But which metrics should we use? You might expect an “it depends” answer, but there are some metrics that are important for any application security program, regardless of audience or goals. We’ll take a look at a few of them in this post.
One of the problems with application security is the challenge of combining data from multiple assessment technologies and approaches—static analysis, software composition analysis, dynamic analysis, manual penetration testing—into a single picture of the application’s quality. All software has vulnerabilities, and fixing them contends with other business priorities, so setting “no vulnerabilities” as a business goal is a doomed strategy. But how can we make it easy for development teams and security personnel to make the tradeoff decisions between fixing vulnerabilities and accepting risk in a way that is consistent with the goals of the business?

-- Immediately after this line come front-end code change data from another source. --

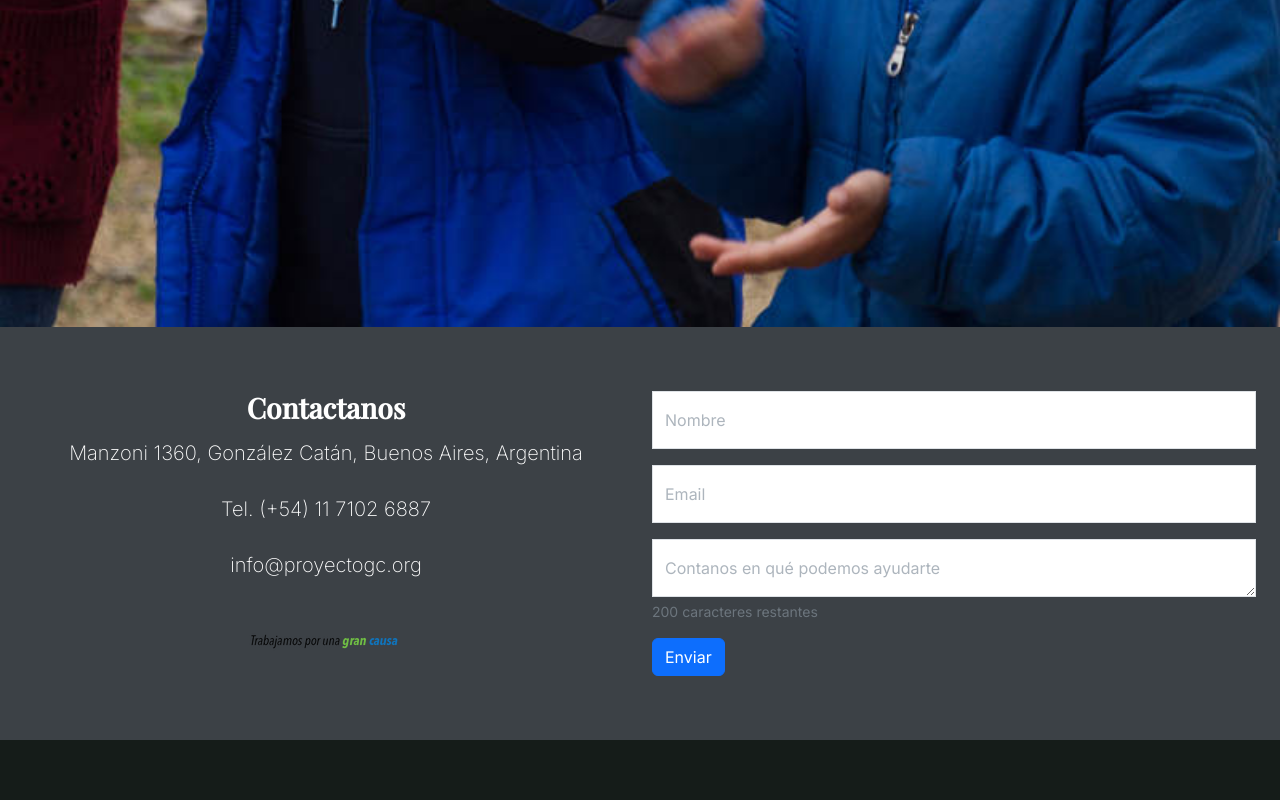
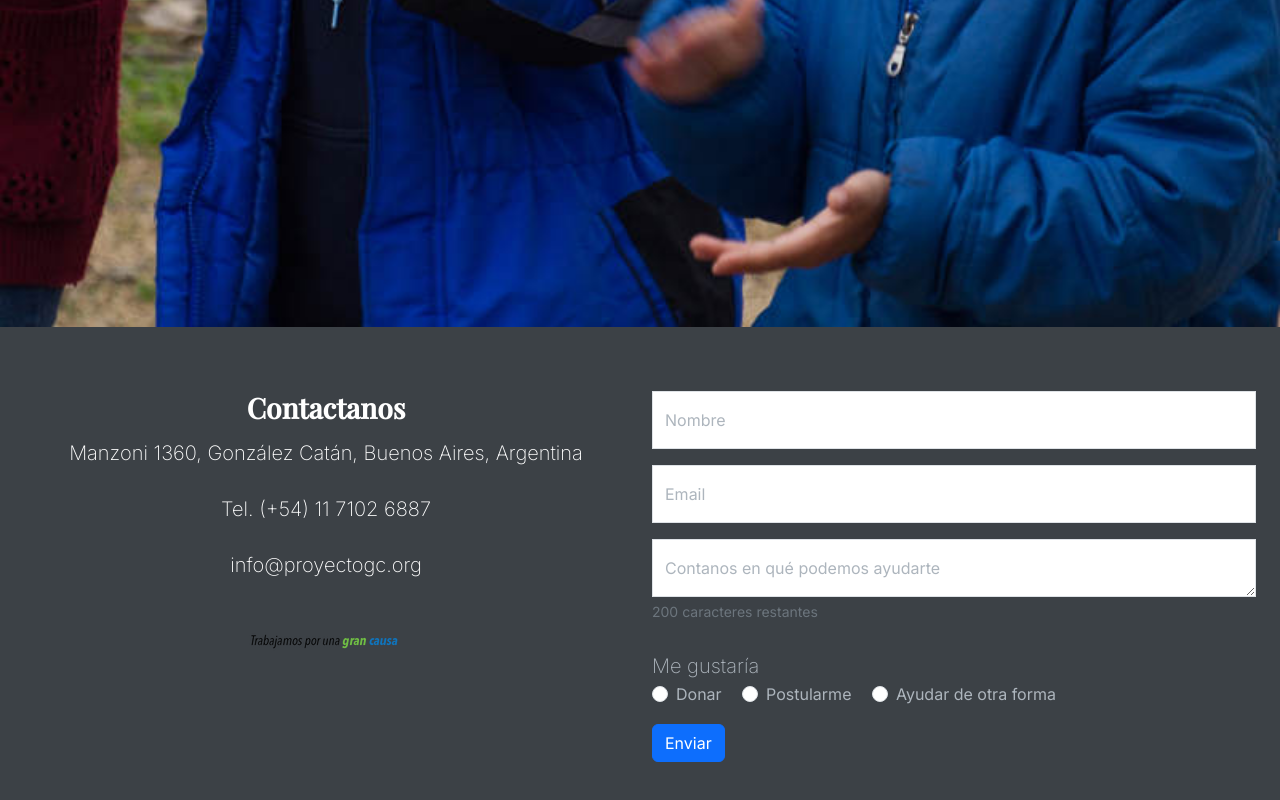
Before and after one commit to LeanzaBruno/integrador, a website: page src/activities.html in a window 1280 px wide. Shown: the part 2405-3205 px from the top of the page. Before the commit the page ends 3145 px from the top, so only its background shows below. Drawn offline with nearby package versions, Linux system fonts and the light colour scheme.

Commit message:
Fixes to all footers

```diff
--- a/src/activities.html
+++ b/src/activities.html
@@ -176,7 +176,8 @@
                     </div>
                 </div>
 
-                <div class="form-floating mb-3">
+
+                <div class="form-floating">
                     <textarea type="email" class="form-control" id="message" maxlength="200" placeholder="" required></textarea>
                     <label for="message">Contanos en qué podemos ayudarte</label>
                     <div class="form-text" id="charCounter">
@@ -187,11 +188,26 @@
                     </div>
                 </div>
 
+                <div class="mb-3">
+                    <p class="mb-1">Me gustaría </p>
+                    <div class="form-check form-check-inline">
+                        <input class="form-check-input" type="radio" name="participation" id="donate">
+                        <label class="form-check-label" for="donate">Donar</label>
+                    </div>
+                    <div class="form-check form-check-inline">
+                        <input class="form-check-input" type="radio" name="participation" id="volunteer">
+                        <label class="form-check-label" for="volunteer">Postularme</label>
+                    </div>
+                    <div class="form-check form-check-inline">
+                        <input class="form-check-input" type="radio" name="participation" id="donate">
+                        <label class="form-check-label" for="donate">Ayudar de otra forma</label>
+                    </div>
+                </div>
                 <button type="submit" class="btn btn-primary">Enviar</button>
             </form>
         </div>
+    <script src="scripts/footer.js"></script>
     </footer>
-    <script src="scripts/footer.js"></script>
     <script src="../node_modules/bootstrap/dist/js/bootstrap.bundle.min.js"></script>
 </body>
 </html>
```
Also changed, not shown: src/about-us.html (+17 -1 lines), src/colaborate.html (+2 -2 lines), src/index.html (+17 -1 lines), src/inscriptions.html (+18 -2 lines), src/project.html (+17 -1 lines).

One way is by defining an application security policy, a yardstick of acceptable and unacceptable risk. You can define a policy according to industry regulations and standards like PCI, or simply according to the security goals of your organization (e.g. no SQL Injection). And a policy helps to boil all those assessment findings down to a simple pass/fail.
An important thing to bear in mind about policy is setting the bar for the policy properly. We know, from studies like the Veracode State of Software Security, that all software has vulnerabilities. For instance, over 65% of the applications assessed by Veracode over an 18 month period failed the OWASP Top 10 on their first assessment. Building a policy that’s realistic for your organization is an important first step to making sure that development teams don’t get disheartened and cause the program to fail.

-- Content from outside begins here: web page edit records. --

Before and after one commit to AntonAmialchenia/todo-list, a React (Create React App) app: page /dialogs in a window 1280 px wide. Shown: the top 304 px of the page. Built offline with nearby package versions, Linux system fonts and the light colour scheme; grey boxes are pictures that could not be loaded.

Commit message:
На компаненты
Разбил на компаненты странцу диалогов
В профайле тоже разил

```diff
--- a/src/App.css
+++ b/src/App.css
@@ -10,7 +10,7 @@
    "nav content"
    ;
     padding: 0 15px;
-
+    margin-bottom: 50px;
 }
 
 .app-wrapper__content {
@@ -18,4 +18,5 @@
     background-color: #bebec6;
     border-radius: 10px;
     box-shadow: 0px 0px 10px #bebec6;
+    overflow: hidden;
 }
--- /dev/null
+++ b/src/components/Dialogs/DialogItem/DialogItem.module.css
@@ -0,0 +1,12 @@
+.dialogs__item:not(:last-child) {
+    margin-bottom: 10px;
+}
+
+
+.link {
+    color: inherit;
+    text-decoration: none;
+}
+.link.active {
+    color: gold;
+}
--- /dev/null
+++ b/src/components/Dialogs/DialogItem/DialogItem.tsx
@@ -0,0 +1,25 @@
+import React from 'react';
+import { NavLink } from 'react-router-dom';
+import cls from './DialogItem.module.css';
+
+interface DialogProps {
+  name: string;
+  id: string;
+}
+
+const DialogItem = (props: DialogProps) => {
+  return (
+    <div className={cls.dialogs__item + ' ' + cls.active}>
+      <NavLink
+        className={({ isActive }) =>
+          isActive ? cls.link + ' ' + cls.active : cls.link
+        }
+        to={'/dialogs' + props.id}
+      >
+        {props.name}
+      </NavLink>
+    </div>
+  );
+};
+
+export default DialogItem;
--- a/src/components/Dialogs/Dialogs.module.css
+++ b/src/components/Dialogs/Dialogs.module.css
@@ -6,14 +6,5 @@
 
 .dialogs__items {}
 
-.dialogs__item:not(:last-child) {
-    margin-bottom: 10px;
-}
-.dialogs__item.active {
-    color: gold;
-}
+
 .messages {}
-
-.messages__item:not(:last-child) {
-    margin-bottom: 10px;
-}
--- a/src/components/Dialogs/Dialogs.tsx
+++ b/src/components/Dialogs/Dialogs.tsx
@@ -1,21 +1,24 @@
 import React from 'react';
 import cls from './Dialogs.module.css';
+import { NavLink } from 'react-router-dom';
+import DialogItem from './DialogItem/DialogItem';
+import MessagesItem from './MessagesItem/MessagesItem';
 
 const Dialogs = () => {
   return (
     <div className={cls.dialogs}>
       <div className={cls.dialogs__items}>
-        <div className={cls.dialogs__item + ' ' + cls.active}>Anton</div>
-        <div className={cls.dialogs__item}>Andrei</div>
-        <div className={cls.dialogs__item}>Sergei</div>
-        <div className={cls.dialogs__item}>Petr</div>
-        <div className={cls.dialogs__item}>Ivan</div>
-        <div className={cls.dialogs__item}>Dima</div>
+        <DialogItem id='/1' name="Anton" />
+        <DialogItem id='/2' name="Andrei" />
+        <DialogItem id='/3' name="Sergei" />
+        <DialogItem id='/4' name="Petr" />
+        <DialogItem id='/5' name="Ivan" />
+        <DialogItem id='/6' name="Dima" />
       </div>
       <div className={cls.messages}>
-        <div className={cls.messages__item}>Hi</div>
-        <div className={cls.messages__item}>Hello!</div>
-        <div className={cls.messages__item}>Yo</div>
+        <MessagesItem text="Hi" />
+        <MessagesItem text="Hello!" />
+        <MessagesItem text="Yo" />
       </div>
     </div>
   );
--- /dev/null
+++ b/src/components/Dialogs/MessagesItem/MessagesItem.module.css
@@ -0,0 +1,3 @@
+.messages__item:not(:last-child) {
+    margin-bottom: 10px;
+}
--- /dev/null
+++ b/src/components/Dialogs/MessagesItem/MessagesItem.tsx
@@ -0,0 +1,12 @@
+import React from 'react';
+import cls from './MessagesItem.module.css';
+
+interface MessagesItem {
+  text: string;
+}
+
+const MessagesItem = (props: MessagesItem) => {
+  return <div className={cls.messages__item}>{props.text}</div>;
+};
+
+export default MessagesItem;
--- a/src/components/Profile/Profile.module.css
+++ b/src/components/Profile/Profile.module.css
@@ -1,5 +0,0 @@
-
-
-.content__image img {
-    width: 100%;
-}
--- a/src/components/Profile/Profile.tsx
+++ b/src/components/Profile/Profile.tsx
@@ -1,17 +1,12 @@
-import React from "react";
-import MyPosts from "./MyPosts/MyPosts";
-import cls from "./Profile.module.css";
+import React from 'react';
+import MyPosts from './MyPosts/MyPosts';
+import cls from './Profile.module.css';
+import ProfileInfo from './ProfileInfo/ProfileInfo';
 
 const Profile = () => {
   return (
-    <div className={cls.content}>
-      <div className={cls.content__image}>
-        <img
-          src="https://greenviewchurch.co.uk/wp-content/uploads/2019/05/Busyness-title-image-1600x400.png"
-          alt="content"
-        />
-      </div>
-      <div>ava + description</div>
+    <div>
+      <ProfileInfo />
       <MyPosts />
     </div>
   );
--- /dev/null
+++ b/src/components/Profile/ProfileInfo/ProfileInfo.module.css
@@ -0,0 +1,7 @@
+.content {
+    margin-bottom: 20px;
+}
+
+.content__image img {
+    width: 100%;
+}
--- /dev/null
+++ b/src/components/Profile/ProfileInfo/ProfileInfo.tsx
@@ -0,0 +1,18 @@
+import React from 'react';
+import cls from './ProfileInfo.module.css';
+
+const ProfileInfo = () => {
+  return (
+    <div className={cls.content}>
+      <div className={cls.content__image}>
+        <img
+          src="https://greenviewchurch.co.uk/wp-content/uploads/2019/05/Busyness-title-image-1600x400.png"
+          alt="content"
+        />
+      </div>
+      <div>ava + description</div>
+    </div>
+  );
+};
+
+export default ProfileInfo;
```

One way to think about how to set your policy is to think about the vulnerability landscape. Which vulnerabilities pose a particular risk to your applications and industry? Examining the data from the State of Software Security can again help.
Veracode’s data shows that not every vulnerability category is equally prevalent. For instance, SQL Injection, a very serious vulnerability that could allow an attacker to steal or destroy data through your application, is only present in about 30% of all applications on average (40% if you’re in Government). So it may make sense to start by focusing your program on eradication of a vulnerability that’s not completely pervasive but which can cause a lot of damage.

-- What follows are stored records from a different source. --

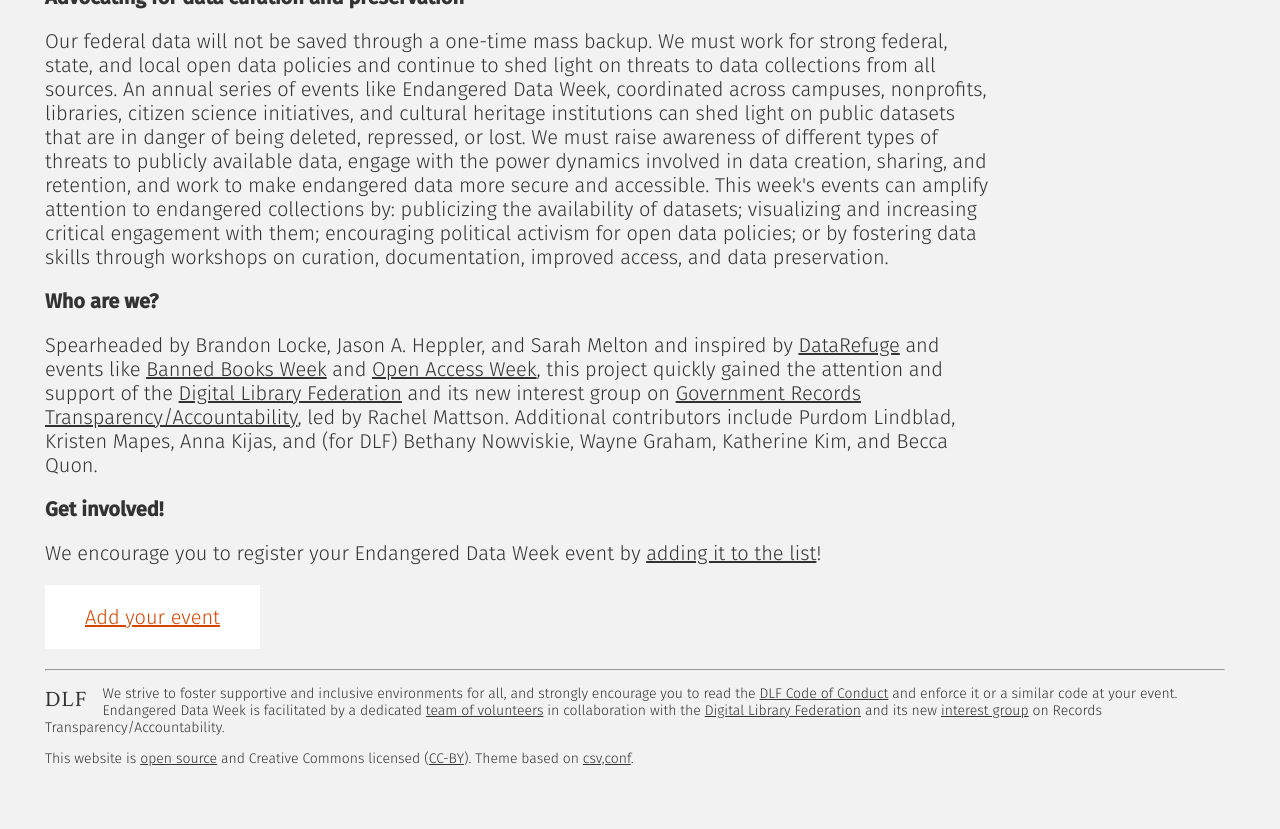
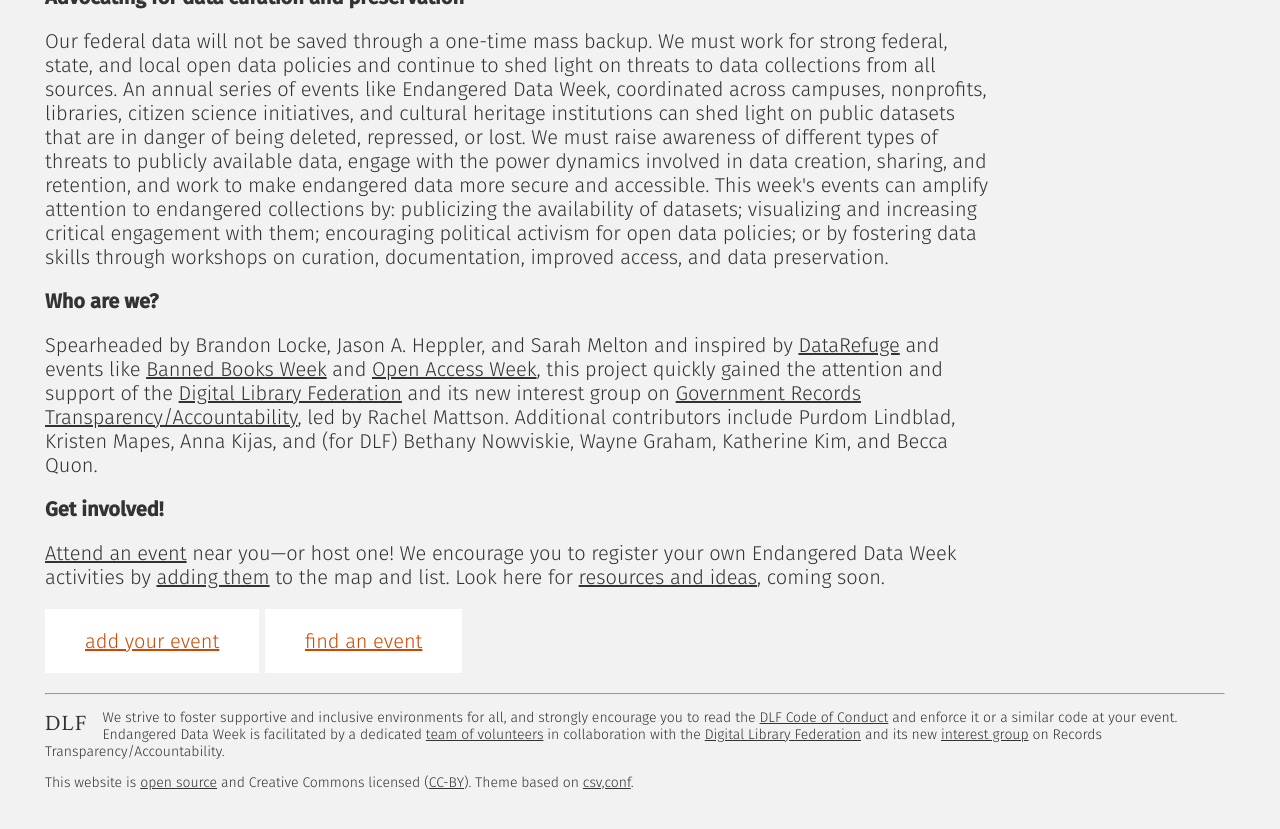
Before and after one commit to endangereddataweek/endangereddataweek.org, a Jekyll site: the page built from about.html, in a window 1280 px wide and 900 px high, scrolled down 1156 px. Shown: the top 829 px of the window. Built offline with Jekyll 4.4.1, drawn with Linux system fonts in a browser that asks for light colours; nearby versions of some CDN libraries; a style sheet for code colours, icons or effects is not loaded.

Commit message:
more call to action

```diff
--- a/about.html
+++ b/about.html
@@ -37,7 +37,7 @@
       <div class="row">
         <div class="eighty">
           <strong>Get involved!</strong>
-      <p>We encourage you to register your Endangered Data Week event by <a href="https://docs.google.com/forms/d/e/1FAIpQLSeTZ30rbBS5axmn-QpWZML_nEqT_bmiz9V2TiQYYTTQSsKUxw/viewform" target="_blank">adding it to the list</a>!</p>
-      <p><a title="Add your own event" class="submit-talk button" href="https://docs.google.com/forms/d/e/1FAIpQLSeTZ30rbBS5axmn-QpWZML_nEqT_bmiz9V2TiQYYTTQSsKUxw/viewform" target="_blank">Add your event</a></p>
+      <p><a href="/map/">Attend an event</a> near you—or host one! We encourage you to register your own Endangered Data Week activities by <a href="https://docs.google.com/forms/d/e/1FAIpQLSeTZ30rbBS5axmn-QpWZML_nEqT_bmiz9V2TiQYYTTQSsKUxw/viewform" target="_blank">adding them</a> to the map and list. Look here for <a href="https://wiki.diglib.org/Endangered_Data_Week">resources and ideas</a>, coming soon.</p>
+      <p><a title="Add your own event" class="submit-talk button" href="https://docs.google.com/forms/d/e/1FAIpQLSeTZ30rbBS5axmn-QpWZML_nEqT_bmiz9V2TiQYYTTQSsKUxw/viewform" target="_blank">add your event</a> <a title="Find an event" class="submit-talk button" href="/map/">find an event</a></p>
     </div>
   </div>
```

On the other hand, you may want to focus on other vulnerability categories based on industry requirements. For instance, 80% of all healthcare applications tested had cryptographic weaknesses. That’s a problem if the cryptography in the application is protecting sensitive personal health information, which is covered under HIPAA. So you may want to focus on eradicating those vulnerabilities that put you at risk of compliance violations.
If we know what our policy is, the likelihood of passing the policy, and the risks according to the application landscape, it’s easy to despair. One of the problems of application security programs is that they focus on finding flaws. Application security companies even brag about how fast they’ll help you find that first vulnerability. But that kind of misses the plot. The real goal of an application security program is how effectively you can fix the flaws you find. And with the right help, your developers can make real progress here.
Again, looking at State of Software Security data, we see some industries achieve a very high fix rate. Manufacturing organizations, on average, are fixing almost four out of every five flaws found. So it’s definitely possible to make a real difference, and tracking and reporting the flaw fix rate (ratio of fixed flaws to discovered flaws) is a great way to report your progress. It’s even a good metric to use for encouraging a little friendly competition among development teams or business units.
So if policy compliance, vulnerability distribution, and flaw fix rate are all key metrics, what else should we report? Here the answer is really up to you—and the goals of your program.
Trying to educate your developers about secure coding principles? Maybe the percentage of developers enrolled in eLearning courses, and the percentage of required courses completed. What if your goal is to shift application security “leftward,” and move away from single point-in-time assessments to integrating application security testing into your SDLC? Looking at the percentage of applications being tested via automation might be a good way to measure your progress. Ultimately your metrics dashboard should reflect the goals of your business.
By the way, you should make sure that your application security testing approach supports the metrics you need to report! Nothing kills enthusiasm faster than designing a perfect metrics regime only to discover that you’ll have to export data to Excel to report it.
The bottom line is that you can quantify risk reduction and choose metrics that both report your success and help you manage your program. Who said numbers were boring?